=== Records provided ===

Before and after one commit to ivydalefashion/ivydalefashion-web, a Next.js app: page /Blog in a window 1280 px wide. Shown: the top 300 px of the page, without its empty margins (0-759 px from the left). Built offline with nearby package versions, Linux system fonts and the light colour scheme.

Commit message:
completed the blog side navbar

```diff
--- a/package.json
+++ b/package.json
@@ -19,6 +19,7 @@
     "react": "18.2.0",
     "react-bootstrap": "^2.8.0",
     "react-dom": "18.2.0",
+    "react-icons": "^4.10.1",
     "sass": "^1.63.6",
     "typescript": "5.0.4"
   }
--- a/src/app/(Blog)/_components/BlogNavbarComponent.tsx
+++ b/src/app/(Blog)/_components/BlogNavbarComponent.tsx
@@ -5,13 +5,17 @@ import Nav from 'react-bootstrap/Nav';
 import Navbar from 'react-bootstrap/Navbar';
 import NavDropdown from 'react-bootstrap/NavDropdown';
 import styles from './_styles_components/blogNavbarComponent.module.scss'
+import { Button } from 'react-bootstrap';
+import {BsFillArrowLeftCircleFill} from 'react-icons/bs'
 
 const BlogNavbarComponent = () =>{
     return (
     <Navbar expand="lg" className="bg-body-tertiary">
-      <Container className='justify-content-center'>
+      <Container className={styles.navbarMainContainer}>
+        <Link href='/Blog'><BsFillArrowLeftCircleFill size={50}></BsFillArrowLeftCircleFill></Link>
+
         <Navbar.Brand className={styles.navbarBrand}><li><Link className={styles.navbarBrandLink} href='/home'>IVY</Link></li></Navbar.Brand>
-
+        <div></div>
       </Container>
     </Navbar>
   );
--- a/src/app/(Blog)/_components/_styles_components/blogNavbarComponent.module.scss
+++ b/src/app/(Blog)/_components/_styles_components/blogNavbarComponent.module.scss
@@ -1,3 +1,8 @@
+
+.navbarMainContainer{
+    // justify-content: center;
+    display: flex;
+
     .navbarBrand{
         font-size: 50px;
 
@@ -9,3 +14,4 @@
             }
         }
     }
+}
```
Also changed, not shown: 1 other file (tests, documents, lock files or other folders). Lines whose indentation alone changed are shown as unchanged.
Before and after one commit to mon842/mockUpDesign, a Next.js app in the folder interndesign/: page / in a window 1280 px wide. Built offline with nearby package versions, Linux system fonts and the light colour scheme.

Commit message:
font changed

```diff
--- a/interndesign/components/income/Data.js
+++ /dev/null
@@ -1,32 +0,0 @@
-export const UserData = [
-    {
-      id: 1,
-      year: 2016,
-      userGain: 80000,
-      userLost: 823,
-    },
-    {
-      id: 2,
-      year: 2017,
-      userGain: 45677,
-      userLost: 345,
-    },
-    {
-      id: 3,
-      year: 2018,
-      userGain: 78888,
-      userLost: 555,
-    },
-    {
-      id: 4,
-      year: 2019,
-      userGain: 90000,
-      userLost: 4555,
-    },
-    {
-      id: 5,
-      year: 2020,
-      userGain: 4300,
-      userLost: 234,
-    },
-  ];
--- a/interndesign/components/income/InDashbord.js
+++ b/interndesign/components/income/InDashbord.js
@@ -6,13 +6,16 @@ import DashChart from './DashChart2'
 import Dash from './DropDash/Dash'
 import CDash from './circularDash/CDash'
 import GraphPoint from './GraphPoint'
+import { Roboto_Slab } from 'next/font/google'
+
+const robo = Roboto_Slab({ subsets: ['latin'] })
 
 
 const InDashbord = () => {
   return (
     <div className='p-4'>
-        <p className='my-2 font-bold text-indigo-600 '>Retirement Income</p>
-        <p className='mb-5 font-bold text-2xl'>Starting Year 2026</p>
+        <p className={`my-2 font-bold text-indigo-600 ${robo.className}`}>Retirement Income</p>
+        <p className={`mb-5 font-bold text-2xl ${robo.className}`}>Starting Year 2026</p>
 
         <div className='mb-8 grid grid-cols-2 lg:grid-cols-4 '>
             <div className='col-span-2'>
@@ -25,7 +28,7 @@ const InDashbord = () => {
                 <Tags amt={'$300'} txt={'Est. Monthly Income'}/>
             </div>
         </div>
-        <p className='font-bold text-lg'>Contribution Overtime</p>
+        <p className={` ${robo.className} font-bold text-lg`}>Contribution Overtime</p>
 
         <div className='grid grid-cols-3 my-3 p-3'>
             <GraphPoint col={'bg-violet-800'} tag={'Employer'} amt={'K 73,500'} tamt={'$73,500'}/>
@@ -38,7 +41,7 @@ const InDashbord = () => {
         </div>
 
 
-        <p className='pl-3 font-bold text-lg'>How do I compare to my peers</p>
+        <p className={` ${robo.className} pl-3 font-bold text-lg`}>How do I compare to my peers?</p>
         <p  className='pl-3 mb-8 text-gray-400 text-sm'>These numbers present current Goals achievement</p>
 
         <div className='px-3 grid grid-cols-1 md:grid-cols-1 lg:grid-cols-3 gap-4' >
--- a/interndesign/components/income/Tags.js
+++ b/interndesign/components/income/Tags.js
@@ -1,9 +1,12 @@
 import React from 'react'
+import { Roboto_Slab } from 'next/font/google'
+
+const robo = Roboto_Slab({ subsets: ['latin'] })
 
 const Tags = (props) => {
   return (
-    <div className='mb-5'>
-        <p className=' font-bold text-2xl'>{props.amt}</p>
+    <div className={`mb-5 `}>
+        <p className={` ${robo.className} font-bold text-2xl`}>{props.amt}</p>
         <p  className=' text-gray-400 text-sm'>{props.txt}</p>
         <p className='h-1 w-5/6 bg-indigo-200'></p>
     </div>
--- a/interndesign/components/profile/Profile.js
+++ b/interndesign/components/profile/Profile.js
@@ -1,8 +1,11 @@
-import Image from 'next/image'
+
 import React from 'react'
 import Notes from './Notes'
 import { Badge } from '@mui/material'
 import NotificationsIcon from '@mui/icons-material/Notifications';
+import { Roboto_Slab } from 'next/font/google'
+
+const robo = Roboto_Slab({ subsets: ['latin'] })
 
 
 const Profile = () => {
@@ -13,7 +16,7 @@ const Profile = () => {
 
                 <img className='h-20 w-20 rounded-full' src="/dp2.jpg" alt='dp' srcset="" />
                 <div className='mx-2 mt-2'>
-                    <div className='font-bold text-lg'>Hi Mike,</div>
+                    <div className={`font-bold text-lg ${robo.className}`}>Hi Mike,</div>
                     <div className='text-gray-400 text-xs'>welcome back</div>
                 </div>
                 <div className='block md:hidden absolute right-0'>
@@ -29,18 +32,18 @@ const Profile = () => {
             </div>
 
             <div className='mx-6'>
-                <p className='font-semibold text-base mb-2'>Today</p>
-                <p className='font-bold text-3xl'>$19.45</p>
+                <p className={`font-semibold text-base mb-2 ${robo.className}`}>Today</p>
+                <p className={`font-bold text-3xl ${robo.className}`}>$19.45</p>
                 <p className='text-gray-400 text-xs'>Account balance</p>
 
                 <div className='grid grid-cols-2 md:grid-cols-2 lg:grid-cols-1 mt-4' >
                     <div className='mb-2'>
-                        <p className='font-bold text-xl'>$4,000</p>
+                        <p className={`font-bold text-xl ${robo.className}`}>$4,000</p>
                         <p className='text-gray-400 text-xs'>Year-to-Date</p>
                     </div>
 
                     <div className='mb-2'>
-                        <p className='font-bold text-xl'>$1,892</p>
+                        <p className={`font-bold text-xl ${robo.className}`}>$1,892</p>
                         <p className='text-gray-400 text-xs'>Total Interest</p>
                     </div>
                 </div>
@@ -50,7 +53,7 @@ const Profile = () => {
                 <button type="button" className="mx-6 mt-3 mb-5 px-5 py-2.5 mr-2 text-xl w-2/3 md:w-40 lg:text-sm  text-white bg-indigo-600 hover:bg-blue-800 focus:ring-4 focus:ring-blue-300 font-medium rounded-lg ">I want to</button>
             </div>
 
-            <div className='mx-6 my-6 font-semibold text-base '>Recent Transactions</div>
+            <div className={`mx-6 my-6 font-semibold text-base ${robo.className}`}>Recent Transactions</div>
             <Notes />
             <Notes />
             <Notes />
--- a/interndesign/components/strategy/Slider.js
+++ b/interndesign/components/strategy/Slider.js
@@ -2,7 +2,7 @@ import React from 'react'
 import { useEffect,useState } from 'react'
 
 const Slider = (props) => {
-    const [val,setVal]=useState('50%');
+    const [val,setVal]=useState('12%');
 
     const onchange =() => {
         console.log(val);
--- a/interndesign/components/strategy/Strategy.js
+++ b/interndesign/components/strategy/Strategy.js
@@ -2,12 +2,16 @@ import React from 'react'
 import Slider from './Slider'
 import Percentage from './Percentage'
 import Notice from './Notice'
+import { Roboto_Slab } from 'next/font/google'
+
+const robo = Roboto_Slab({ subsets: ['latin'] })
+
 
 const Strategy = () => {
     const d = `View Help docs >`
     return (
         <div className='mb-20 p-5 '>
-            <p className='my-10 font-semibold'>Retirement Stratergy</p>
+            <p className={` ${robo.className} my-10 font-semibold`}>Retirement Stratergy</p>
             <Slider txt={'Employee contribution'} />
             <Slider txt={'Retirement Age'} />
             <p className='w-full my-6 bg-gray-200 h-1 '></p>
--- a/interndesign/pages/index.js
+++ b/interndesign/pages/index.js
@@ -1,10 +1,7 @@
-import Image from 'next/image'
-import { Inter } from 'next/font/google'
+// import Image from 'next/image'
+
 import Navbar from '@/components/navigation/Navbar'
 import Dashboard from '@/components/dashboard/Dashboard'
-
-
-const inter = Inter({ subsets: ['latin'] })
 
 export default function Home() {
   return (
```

===

**What to produce**. Show all of the lines above in which "gray" is present.

**Solved exercise**.
         <p  className='pl-3 mb-8 text-gray-400 text-sm'>These numbers present current Goals achievement</p>
         <p  className=' text-gray-400 text-sm'>{props.txt}</p>
                     <div className='text-gray-400 text-xs'>welcome back</div>
                 <p className='text-gray-400 text-xs'>Account balance</p>
                         <p className='text-gray-400 text-xs'>Year-to-Date</p>
                         <p className='text-gray-400 text-xs'>Total Interest</p>
             <p className='w-full my-6 bg-gray-200 h-1 '></p>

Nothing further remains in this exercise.